**Data listing**
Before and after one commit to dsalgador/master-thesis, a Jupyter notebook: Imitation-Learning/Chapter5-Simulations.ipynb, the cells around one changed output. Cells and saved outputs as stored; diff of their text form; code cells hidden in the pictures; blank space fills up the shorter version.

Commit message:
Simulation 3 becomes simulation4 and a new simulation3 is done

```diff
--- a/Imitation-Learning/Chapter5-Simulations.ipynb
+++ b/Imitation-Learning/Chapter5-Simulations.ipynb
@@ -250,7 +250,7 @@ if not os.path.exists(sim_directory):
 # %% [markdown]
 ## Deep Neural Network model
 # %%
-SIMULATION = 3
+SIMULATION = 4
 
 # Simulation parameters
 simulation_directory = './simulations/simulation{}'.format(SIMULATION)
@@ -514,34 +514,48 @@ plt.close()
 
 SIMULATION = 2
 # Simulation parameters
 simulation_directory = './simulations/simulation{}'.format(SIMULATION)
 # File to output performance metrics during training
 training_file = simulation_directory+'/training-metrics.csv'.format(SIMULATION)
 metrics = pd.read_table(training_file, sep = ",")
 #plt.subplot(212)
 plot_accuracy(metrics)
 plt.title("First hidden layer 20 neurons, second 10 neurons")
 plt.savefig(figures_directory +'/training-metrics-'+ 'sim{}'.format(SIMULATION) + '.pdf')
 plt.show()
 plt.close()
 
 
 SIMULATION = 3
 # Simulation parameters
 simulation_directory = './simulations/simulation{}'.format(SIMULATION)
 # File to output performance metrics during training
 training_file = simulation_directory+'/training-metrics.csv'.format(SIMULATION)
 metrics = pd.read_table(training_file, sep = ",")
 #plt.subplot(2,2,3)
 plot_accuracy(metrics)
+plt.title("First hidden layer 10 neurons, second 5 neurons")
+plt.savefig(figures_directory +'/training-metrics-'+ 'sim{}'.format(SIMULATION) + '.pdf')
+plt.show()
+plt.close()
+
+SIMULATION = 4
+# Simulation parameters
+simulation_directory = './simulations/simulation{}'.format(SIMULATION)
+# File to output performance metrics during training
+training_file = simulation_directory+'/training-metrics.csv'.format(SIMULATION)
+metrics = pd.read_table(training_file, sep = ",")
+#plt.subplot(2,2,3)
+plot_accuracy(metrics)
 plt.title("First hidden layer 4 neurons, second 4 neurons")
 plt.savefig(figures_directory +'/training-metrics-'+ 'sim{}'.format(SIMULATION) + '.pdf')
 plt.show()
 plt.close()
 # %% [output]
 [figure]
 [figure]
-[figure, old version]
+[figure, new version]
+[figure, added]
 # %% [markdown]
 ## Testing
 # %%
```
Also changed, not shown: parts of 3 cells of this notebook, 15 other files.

**About this exercise**
Each line from the material above that mentions the word "version" needs to be copied.

**Answer to this exercise**
Before and after one commit to dsalgador/master-thesis, a Jupyter notebook: Imitation-Learning/Chapter5-Simulations.ipynb, the cells around one changed output. Cells and saved outputs as stored; diff of their text form; code cells hidden in the pictures; blank space fills up the shorter version.
-[figure, old version]
+[figure, new version]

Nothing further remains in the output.